▸ Raw data:
**********

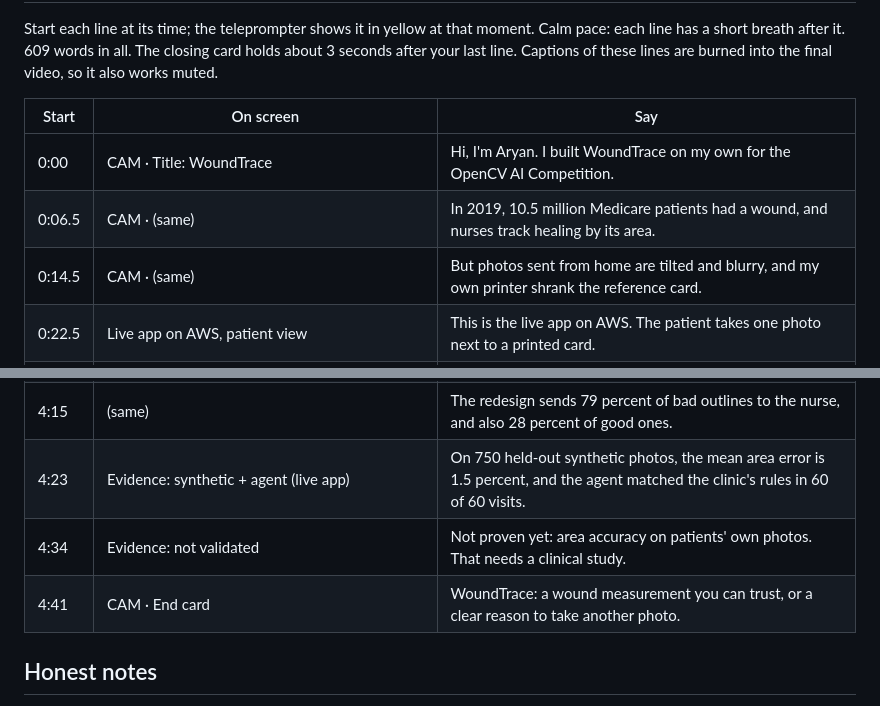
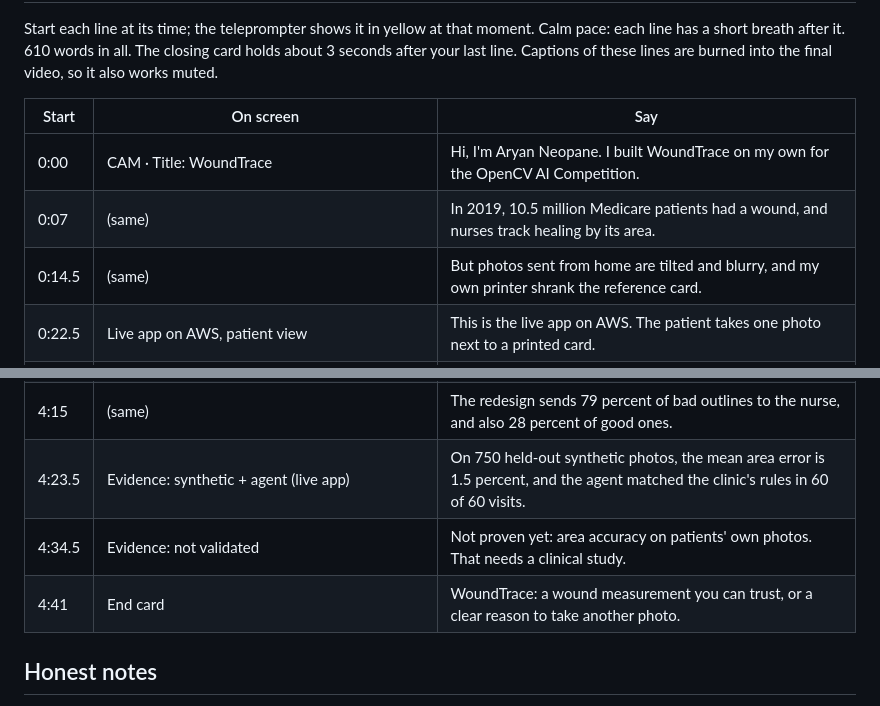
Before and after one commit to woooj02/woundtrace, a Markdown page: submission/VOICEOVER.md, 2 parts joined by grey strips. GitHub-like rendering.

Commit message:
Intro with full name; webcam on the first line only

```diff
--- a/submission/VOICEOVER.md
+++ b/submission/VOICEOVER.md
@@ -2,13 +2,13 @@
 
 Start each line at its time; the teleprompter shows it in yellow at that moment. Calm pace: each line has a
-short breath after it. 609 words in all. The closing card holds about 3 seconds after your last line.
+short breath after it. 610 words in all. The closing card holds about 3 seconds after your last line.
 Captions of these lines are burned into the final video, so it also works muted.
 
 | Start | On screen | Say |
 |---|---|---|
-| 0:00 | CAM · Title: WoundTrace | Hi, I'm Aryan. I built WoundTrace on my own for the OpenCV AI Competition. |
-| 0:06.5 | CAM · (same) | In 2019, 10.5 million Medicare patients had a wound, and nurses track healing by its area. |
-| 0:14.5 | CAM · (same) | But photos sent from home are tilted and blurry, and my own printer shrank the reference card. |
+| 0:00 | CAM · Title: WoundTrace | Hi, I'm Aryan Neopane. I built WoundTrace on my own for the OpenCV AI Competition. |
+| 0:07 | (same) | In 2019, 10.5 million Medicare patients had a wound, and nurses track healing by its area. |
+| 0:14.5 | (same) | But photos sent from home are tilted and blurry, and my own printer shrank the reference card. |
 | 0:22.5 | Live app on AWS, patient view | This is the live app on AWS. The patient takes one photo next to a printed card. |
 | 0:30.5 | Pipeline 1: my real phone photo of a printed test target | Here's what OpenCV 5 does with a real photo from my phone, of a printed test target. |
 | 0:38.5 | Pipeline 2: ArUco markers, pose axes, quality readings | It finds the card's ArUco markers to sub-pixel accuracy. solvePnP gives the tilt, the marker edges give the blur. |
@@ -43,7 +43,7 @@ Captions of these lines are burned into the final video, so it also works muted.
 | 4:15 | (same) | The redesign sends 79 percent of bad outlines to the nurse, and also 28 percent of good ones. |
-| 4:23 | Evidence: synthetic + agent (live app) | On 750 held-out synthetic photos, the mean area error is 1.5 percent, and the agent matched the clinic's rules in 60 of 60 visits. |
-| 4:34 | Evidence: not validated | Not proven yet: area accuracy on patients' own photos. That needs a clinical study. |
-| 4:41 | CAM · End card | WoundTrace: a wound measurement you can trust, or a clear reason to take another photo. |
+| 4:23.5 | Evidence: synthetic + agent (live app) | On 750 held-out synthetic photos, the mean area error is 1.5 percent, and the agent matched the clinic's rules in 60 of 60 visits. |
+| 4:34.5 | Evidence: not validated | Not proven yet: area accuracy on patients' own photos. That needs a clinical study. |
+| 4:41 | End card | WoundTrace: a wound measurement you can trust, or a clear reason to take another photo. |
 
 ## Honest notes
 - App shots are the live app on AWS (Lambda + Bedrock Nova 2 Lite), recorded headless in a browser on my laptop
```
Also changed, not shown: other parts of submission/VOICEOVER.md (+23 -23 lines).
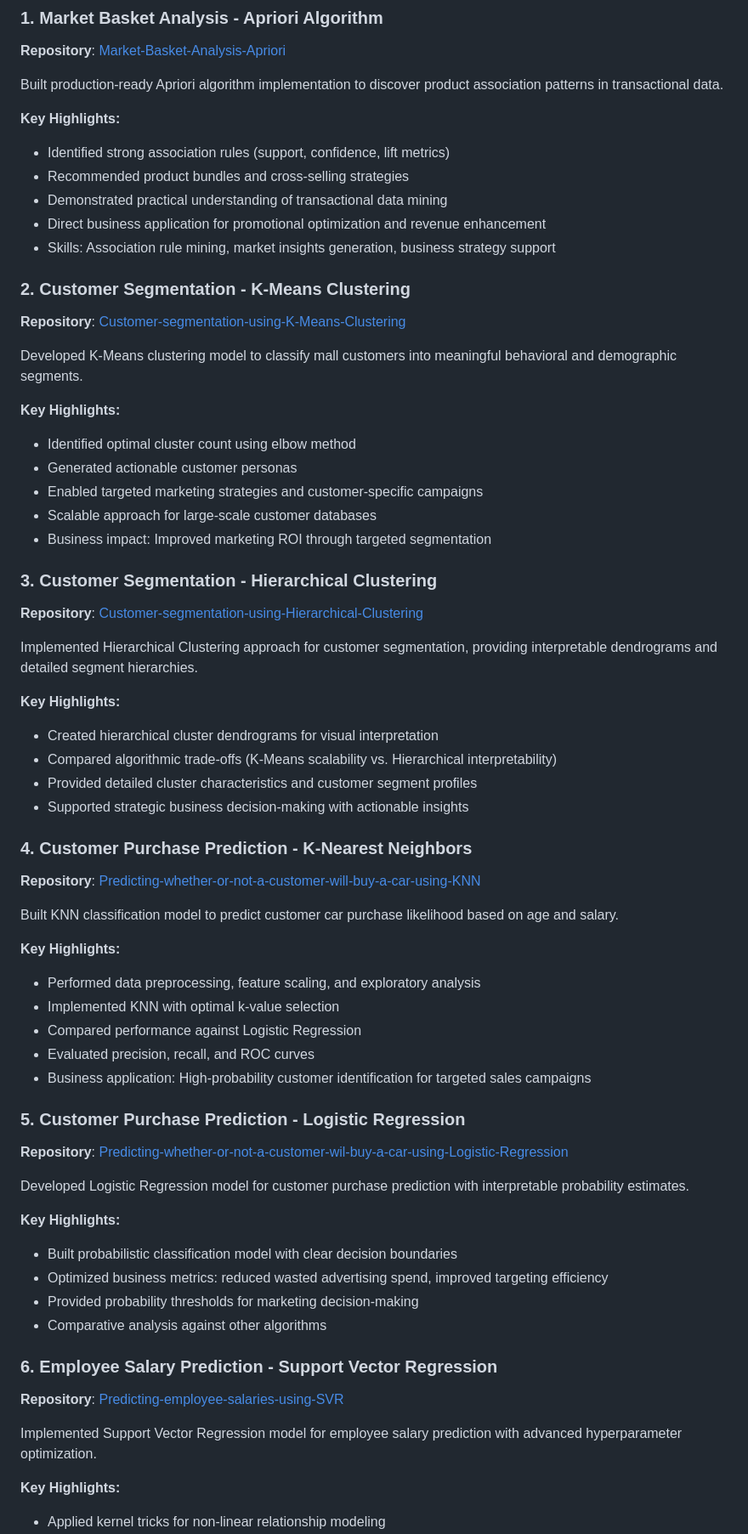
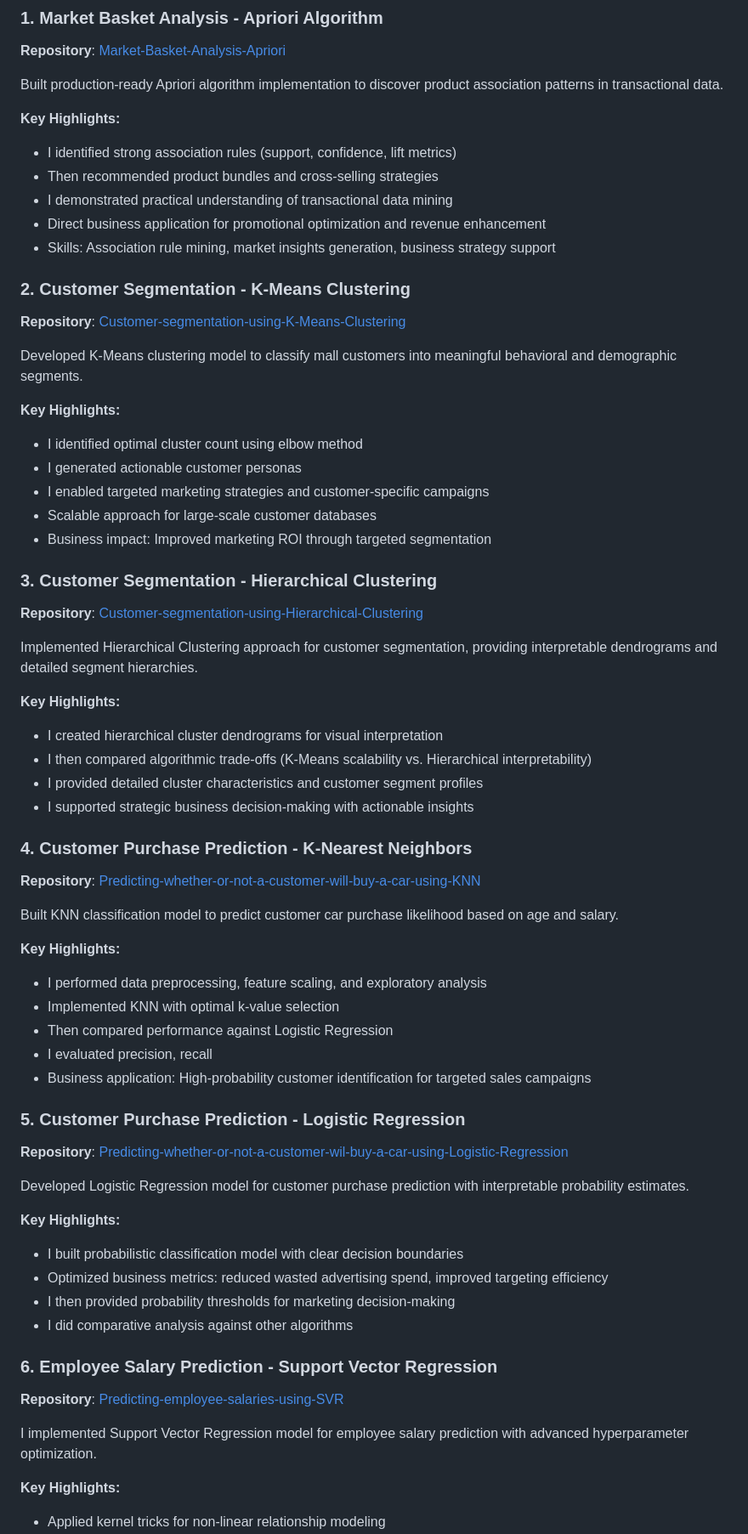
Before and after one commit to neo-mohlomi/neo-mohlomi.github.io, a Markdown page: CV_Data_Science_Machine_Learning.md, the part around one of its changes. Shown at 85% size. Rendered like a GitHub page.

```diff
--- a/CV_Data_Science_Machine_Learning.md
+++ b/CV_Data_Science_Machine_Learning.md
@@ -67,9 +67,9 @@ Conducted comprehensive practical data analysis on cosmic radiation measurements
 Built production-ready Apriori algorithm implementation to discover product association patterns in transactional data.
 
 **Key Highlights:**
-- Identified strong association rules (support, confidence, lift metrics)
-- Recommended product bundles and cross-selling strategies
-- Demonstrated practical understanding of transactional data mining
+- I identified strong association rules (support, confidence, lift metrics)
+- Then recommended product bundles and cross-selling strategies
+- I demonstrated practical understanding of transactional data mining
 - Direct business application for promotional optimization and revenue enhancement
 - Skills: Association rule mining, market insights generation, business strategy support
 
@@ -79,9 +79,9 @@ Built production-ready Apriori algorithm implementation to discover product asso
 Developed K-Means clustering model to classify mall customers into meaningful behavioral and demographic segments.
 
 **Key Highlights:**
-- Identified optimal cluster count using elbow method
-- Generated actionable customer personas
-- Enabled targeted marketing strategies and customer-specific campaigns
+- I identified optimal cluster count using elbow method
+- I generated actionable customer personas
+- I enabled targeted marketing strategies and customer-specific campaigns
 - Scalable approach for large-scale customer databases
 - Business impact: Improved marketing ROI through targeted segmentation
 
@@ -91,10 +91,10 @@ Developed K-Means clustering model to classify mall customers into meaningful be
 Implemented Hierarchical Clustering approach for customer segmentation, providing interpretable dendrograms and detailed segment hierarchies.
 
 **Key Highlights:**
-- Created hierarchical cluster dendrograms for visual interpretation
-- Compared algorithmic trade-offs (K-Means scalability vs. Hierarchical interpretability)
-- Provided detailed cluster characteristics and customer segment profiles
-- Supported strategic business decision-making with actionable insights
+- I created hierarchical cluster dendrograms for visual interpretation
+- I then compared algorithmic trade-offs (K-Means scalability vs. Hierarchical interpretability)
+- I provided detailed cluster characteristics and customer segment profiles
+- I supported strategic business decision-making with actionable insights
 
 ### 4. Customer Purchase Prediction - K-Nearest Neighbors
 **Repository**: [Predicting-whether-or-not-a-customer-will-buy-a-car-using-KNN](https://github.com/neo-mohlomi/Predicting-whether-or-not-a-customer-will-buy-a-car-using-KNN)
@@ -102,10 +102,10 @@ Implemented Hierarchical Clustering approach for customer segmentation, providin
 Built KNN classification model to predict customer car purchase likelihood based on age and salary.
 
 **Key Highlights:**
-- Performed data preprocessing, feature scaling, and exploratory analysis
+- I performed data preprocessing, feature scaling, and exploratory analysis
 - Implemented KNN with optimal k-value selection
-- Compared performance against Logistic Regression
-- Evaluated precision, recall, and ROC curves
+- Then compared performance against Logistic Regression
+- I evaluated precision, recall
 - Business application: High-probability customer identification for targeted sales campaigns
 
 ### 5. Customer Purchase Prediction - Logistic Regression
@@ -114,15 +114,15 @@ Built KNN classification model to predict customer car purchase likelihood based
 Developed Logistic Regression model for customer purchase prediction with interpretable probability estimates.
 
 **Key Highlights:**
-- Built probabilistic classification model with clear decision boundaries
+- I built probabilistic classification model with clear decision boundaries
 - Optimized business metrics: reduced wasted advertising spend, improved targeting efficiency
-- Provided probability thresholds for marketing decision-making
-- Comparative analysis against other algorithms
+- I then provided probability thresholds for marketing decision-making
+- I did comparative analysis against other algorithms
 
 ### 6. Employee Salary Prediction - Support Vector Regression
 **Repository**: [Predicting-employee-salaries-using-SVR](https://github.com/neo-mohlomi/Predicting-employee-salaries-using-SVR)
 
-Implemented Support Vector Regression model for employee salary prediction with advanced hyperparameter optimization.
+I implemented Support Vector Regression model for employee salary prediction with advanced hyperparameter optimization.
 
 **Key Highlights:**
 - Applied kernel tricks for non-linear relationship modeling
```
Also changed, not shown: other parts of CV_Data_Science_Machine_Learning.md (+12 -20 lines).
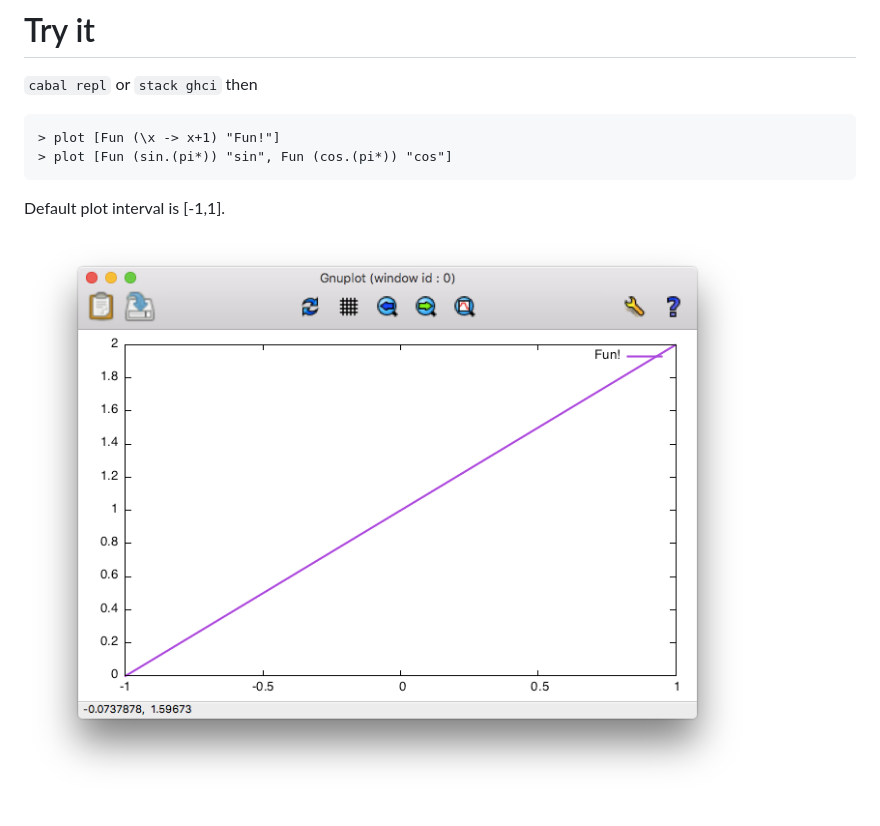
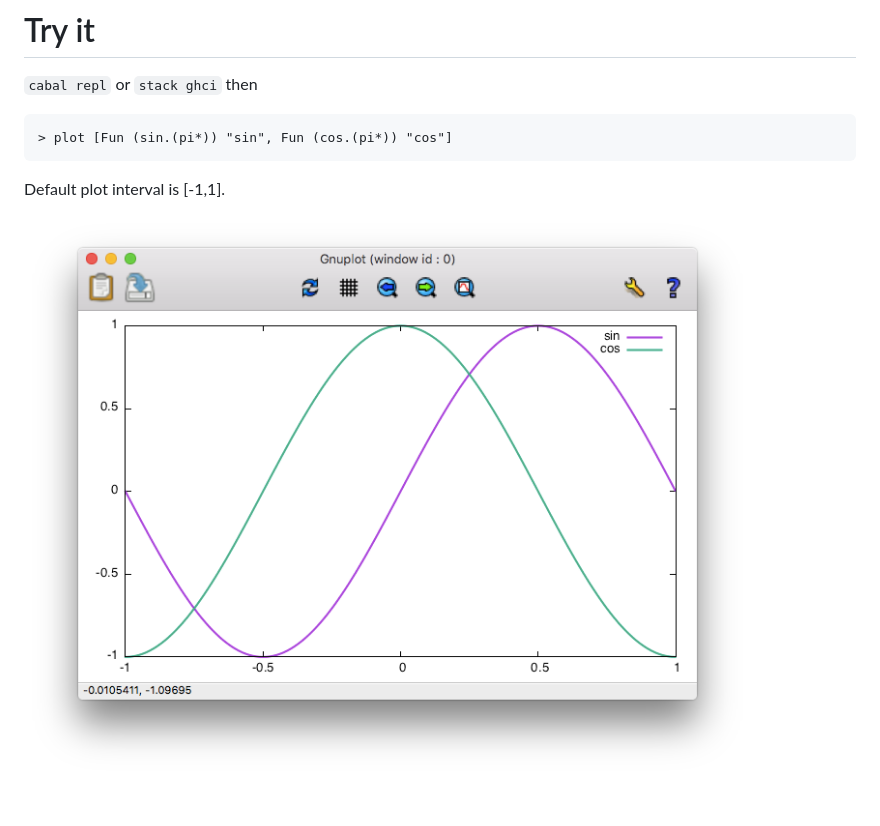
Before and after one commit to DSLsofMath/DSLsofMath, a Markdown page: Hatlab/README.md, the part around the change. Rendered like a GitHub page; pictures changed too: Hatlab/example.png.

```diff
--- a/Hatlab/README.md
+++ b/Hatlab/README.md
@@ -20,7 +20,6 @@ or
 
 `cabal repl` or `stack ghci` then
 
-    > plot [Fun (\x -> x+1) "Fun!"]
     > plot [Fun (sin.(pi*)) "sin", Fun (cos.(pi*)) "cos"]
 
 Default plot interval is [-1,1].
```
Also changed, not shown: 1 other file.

**********

▸ Directions: Repeat each line above exactly. The pictures stay out.

▸ Result:
Before and after one commit to woooj02/woundtrace, a Markdown page: submission/VOICEOVER.md, 2 parts joined by grey strips. GitHub-like rendering.

Commit message:
Intro with full name; webcam on the first line only

```diff
--- a/submission/VOICEOVER.md
+++ b/submission/VOICEOVER.md
@@ -2,13 +2,13 @@
 
 Start each line at its time; the teleprompter shows it in yellow at that moment. Calm pace: each line has a
-short breath after it. 609 words in all. The closing card holds about 3 seconds after your last line.
+short breath after it. 610 words in all. The closing card holds about 3 seconds after your last line.
 Captions of these lines are burned into the final video, so it also works muted.
 
 | Start | On screen | Say |
 |---|---|---|
-| 0:00 | CAM · Title: WoundTrace | Hi, I'm Aryan. I built WoundTrace on my own for the OpenCV AI Competition. |
-| 0:06.5 | CAM · (same) | In 2019, 10.5 million Medicare patients had a wound, and nurses track healing by its area. |
-| 0:14.5 | CAM · (same) | But photos sent from home are tilted and blurry, and my own printer shrank the reference card. |
+| 0:00 | CAM · Title: WoundTrace | Hi, I'm Aryan Neopane. I built WoundTrace on my own for the OpenCV AI Competition. |
+| 0:07 | (same) | In 2019, 10.5 million Medicare patients had a wound, and nurses track healing by its area. |
+| 0:14.5 | (same) | But photos sent from home are tilted and blurry, and my own printer shrank the reference card. |
 | 0:22.5 | Live app on AWS, patient view | This is the live app on AWS. The patient takes one photo next to a printed card. |
 | 0:30.5 | Pipeline 1: my real phone photo of a printed test target | Here's what OpenCV 5 does with a real photo from my phone, of a printed test target. |
 | 0:38.5 | Pipeline 2: ArUco markers, pose axes, quality readings | It finds the card's ArUco markers to sub-pixel accuracy. solvePnP gives the tilt, the marker edges give the blur. |
@@ -43,7 +43,7 @@ Captions of these lines are burned into the final video, so it also works muted.
 | 4:15 | (same) | The redesign sends 79 percent of bad outlines to the nurse, and also 28 percent of good ones. |
-| 4:23 | Evidence: synthetic + agent (live app) | On 750 held-out synthetic photos, the mean area error is 1.5 percent, and the agent matched the clinic's rules in 60 of 60 visits. |
-| 4:34 | Evidence: not validated | Not proven yet: area accuracy on patients' own photos. That needs a clinical study. |
-| 4:41 | CAM · End card | WoundTrace: a wound measurement you can trust, or a clear reason to take another photo. |
+| 4:23.5 | Evidence: synthetic + agent (live app) | On 750 held-out synthetic photos, the mean area error is 1.5 percent, and the agent matched the clinic's rules in 60 of 60 visits. |
+| 4:34.5 | Evidence: not validated | Not proven yet: area accuracy on patients' own photos. That needs a clinical study. |
+| 4:41 | End card | WoundTrace: a wound measurement you can trust, or a clear reason to take another photo. |
 
 ## Honest notes
 - App shots are the live app on AWS (Lambda + Bedrock Nova 2 Lite), recorded headless in a browser on my laptop
```
Also changed, not shown: other parts of submission/VOICEOVER.md (+23 -23 lines).
Before and after one commit to neo-mohlomi/neo-mohlomi.github.io, a Markdown page: CV_Data_Science_Machine_Learning.md, the part around one of its changes. Shown at 85% size. Rendered like a GitHub page.

```diff
--- a/CV_Data_Science_Machine_Learning.md
+++ b/CV_Data_Science_Machine_Learning.md
@@ -67,9 +67,9 @@ Conducted comprehensive practical data analysis on cosmic radiation measurements
 Built production-ready Apriori algorithm implementation to discover product association patterns in transactional data.
 
 **Key Highlights:**
-- Identified strong association rules (support, confidence, lift metrics)
-- Recommended product bundles and cross-selling strategies
-- Demonstrated practical understanding of transactional data mining
+- I identified strong association rules (support, confidence, lift metrics)
+- Then recommended product bundles and cross-selling strategies
+- I demonstrated practical understanding of transactional data mining
 - Direct business application for promotional optimization and revenue enhancement
 - Skills: Association rule mining, market insights generation, business strategy support
 
@@ -79,9 +79,9 @@ Built production-ready Apriori algorithm implementation to discover product asso
 Developed K-Means clustering model to classify mall customers into meaningful behavioral and demographic segments.
 
 **Key Highlights:**
-- Identified optimal cluster count using elbow method
-- Generated actionable customer personas
-- Enabled targeted marketing strategies and customer-specific campaigns
+- I identified optimal cluster count using elbow method
+- I generated actionable customer personas
+- I enabled targeted marketing strategies and customer-specific campaigns
 - Scalable approach for large-scale customer databases
 - Business impact: Improved marketing ROI through targeted segmentation
 
@@ -91,10 +91,10 @@ Developed K-Means clustering model to classify mall customers into meaningful be
 Implemented Hierarchical Clustering approach for customer segmentation, providing interpretable dendrograms and detailed segment hierarchies.
 
 **Key Highlights:**
-- Created hierarchical cluster dendrograms for visual interpretation
-- Compared algorithmic trade-offs (K-Means scalability vs. Hierarchical interpretability)
-- Provided detailed cluster characteristics and customer segment profiles
-- Supported strategic business decision-making with actionable insights
+- I created hierarchical cluster dendrograms for visual interpretation
+- I then compared algorithmic trade-offs (K-Means scalability vs. Hierarchical interpretability)
+- I provided detailed cluster characteristics and customer segment profiles
+- I supported strategic business decision-making with actionable insights
 
 ### 4. Customer Purchase Prediction - K-Nearest Neighbors
 **Repository**: [Predicting-whether-or-not-a-customer-will-buy-a-car-using-KNN](https://github.com/neo-mohlomi/Predicting-whether-or-not-a-customer-will-buy-a-car-using-KNN)
@@ -102,10 +102,10 @@ Implemented Hierarchical Clustering approach for customer segmentation, providin
 Built KNN classification model to predict customer car purchase likelihood based on age and salary.
 
 **Key Highlights:**
-- Performed data preprocessing, feature scaling, and exploratory analysis
+- I performed data preprocessing, feature scaling, and exploratory analysis
 - Implemented KNN with optimal k-value selection
-- Compared performance against Logistic Regression
-- Evaluated precision, recall, and ROC curves
+- Then compared performance against Logistic Regression
+- I evaluated precision, recall
 - Business application: High-probability customer identification for targeted sales campaigns
 
 ### 5. Customer Purchase Prediction - Logistic Regression
@@ -114,15 +114,15 @@ Built KNN classification model to predict customer car purchase likelihood based
 Developed Logistic Regression model for customer purchase prediction with interpretable probability estimates.
 
 **Key Highlights:**
-- Built probabilistic classification model with clear decision boundaries
+- I built probabilistic classification model with clear decision boundaries
 - Optimized business metrics: reduced wasted advertising spend, improved targeting efficiency
-- Provided probability thresholds for marketing decision-making
-- Comparative analysis against other algorithms
+- I then provided probability thresholds for marketing decision-making
+- I did comparative analysis against other algorithms
 
 ### 6. Employee Salary Prediction - Support Vector Regression
 **Repository**: [Predicting-employee-salaries-using-SVR](https://github.com/neo-mohlomi/Predicting-employee-salaries-using-SVR)
 
-Implemented Support Vector Regression model for employee salary prediction with advanced hyperparameter optimization.
+I implemented Support Vector Regression model for employee salary prediction with advanced hyperparameter optimization.
 
 **Key Highlights:**
 - Applied kernel tricks for non-linear relationship modeling
```
Also changed, not shown: other parts of CV_Data_Science_Machine_Learning.md (+12 -20 lines).
Before and after one commit to DSLsofMath/DSLsofMath, a Markdown page: Hatlab/README.md, the part around the change. Rendered like a GitHub page; pictures changed too: Hatlab/example.png.

```diff
--- a/Hatlab/README.md
+++ b/Hatlab/README.md
@@ -20,7 +20,6 @@ or
 
 `cabal repl` or `stack ghci` then
 
-    > plot [Fun (\x -> x+1) "Fun!"]
     > plot [Fun (sin.(pi*)) "sin", Fun (cos.(pi*)) "cos"]
 
 Default plot interval is [-1,1].
```
Also changed, not shown: 1 other file.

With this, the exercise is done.